Reading Roundup: 5 Awesome Articles on Business & Balance
It’s a holiday week in the U.S., so I’m betting there’s only a faithful few at work today. If you’re one of the people wishing you were on vacation instead of sitting in the office, these posts are just for you.
Because we’re fresh off of Independence Day, the web was filled with a lot of great articles about finding balance, the ability to take vacation and be more efficient with your time.
If you’re looking for some inspiration (or just something to pass the time today), I’ve got five awesome articles lined up for you. Check them out:
- The ‘Busy’ Trap – When someone asks you how you are doing, how often do you reply with “busy”? If you’re like me (and most Americans), more often than you’d care to admit. This excellent New York Times column talks about our obsession with being busy and why we need to be more willing to drop work every once and awhile to go out and play. If you only read one article this week, make this one be it. It’s a poignant piece with a great message.

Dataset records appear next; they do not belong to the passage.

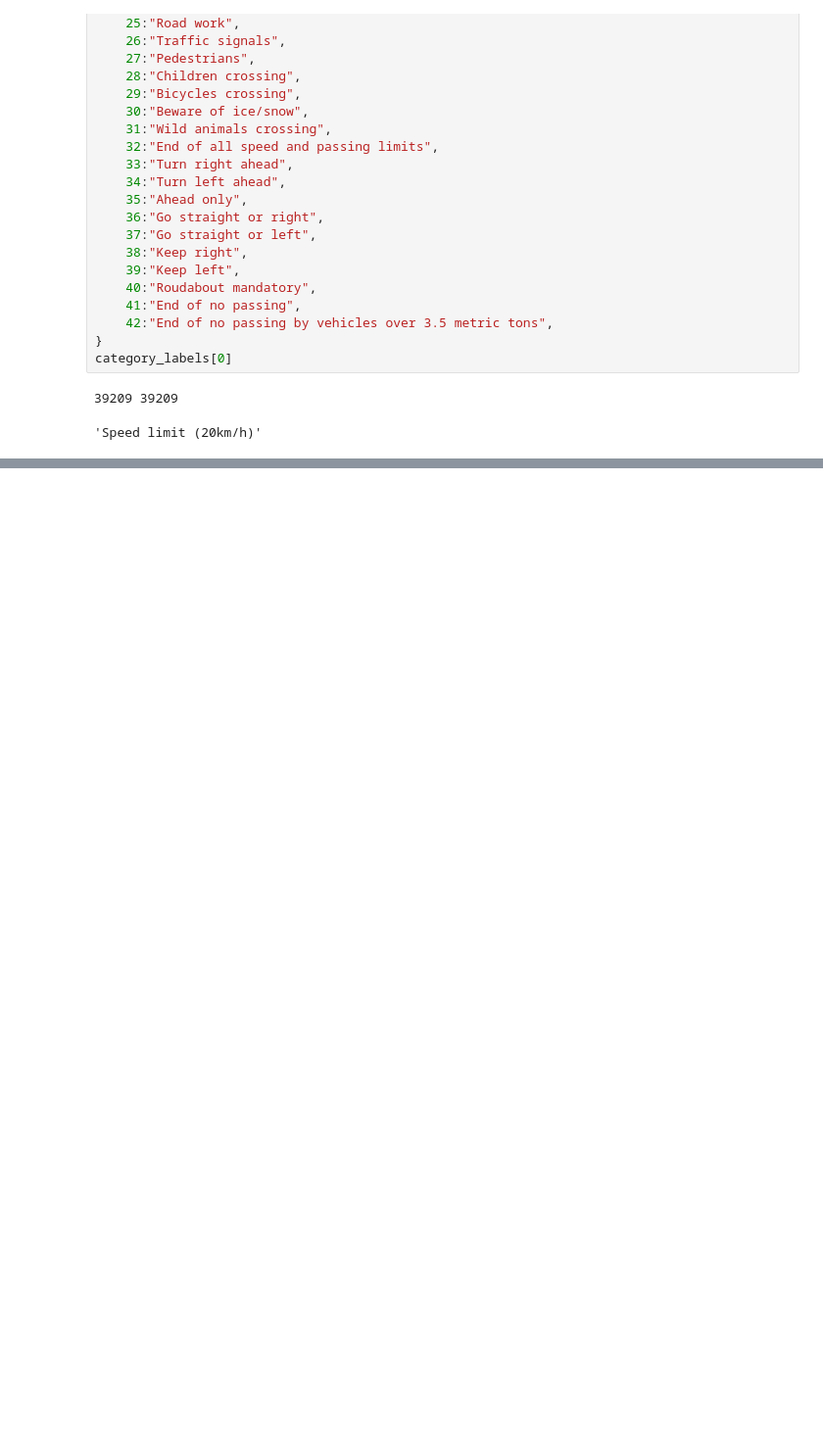
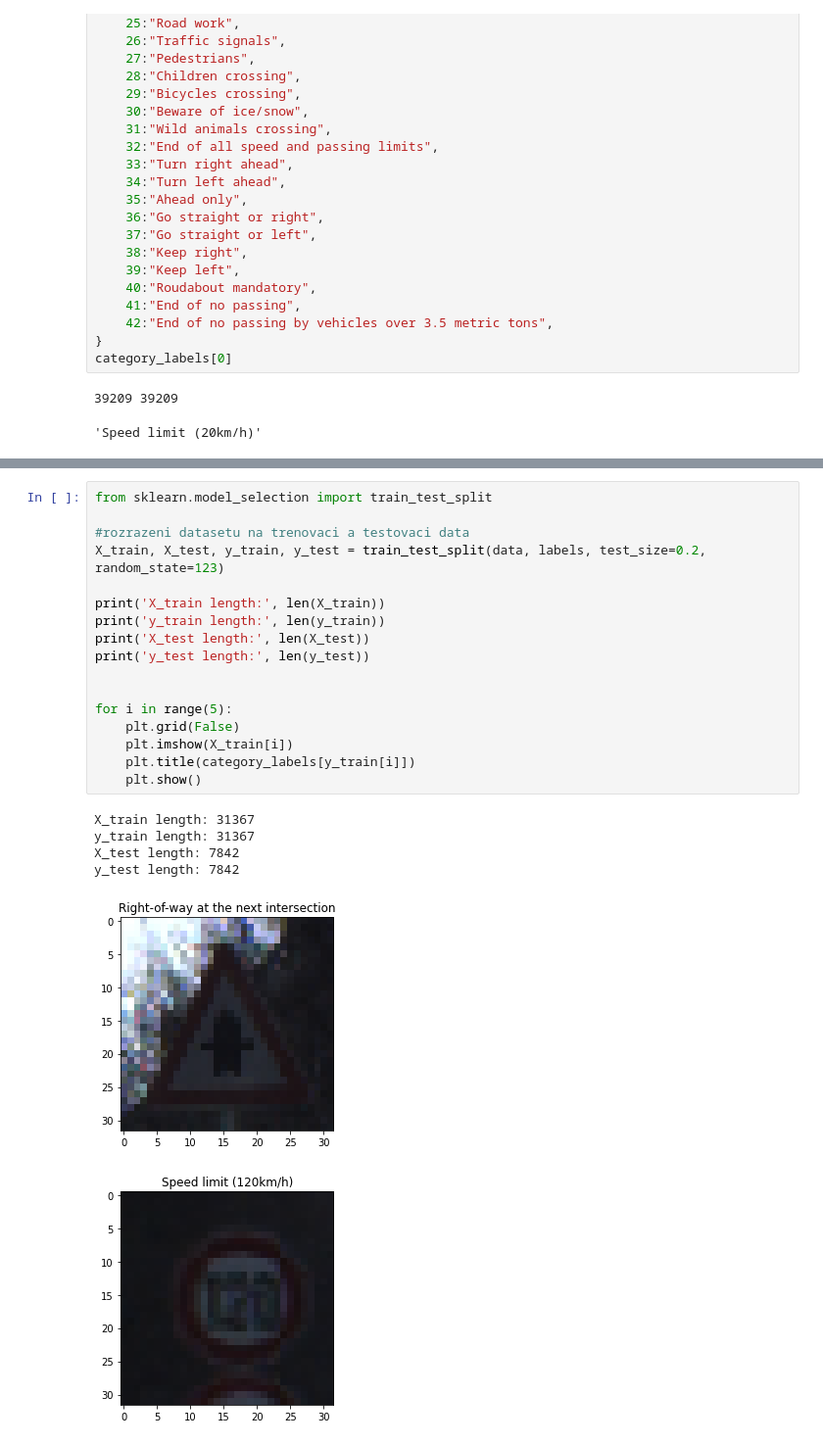
Before and after one commit to StanleyCZ/smap2022-traffic-sign-classification, a Jupyter notebook: smap2022-traffic-sign-classification.ipynb, the cells around one changed output, grey strips where cells are left out. Shown at 98% size. Cells and saved outputs as stored; diff of their text form; blank space fills up the shorter version.

Commit message:
rozřazení datasetu na testovací a trénovací

```diff
--- a/smap2022-traffic-sign-classification.ipynb
+++ b/smap2022-traffic-sign-classification.ipynb
@@ -96,0 +97,24 @@ for i in range(3):
+# %%
+from sklearn.model_selection import train_test_split
+
+#rozrazeni datasetu na trenovaci a testovaci data
+X_train, X_test, y_train, y_test = train_test_split(data, labels, test_size=0.2, random_state=123)
+
+print('X_train length:', len(X_train))
+print('y_train length:', len(y_train))
+print('X_test length:', len(X_test))
+print('y_test length:', len(y_test))
+
+
+for i in range(5):
+    plt.grid(False)
+    plt.imshow(X_train[i])
+    plt.title(category_labels[y_train[i]])
+    plt.show()
+# %% [output]
+X_train length: 31367
+y_train length: 31367
+X_test length: 7842
+y_test length: 7842
+[figure, added]
+[figure, added]
```
Also changed, not shown: parts of 2 cells of this notebook.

- Need a Vacation? 4 Steps to a Business that Thrives Without You – If you’re one of the people working today, chances are you might be an entrepreneur who feels like you can never take a day off lest your business crumble without you. If that sounds like you, this article from Entrpreneur is just what you need to help you take the necessary steps to be sipping mai tais on a beach this time next year. 🙂
- How to Find Your Own Independence Day – A nice short and sweet post from Sonia Simone at Copyblogger about what you need to do to really “own” your life as a business owner.
- My Kids Know My Name – My pal Marcus Sheridan at The Sales Lion wrote this sweet, yet important, post about focusing on what’s important important in life. Can you sense a theme with all of these?! It’s a short post and offers a sweet reminder to make time for the important people in our lives.
- What Multitasking Does to Our Brains – Leo Widrich at Buffer wrote a fascinating article about the science of multitasking and how it does not help us get things done faster. There has been a lot of anecdotal evidence of this, but this post takes a deeper look at the multitasking phenomenon and why we feel the need to tackle five things at once. He also offers up some great advice for getting more done through “singletasking”. Great tips.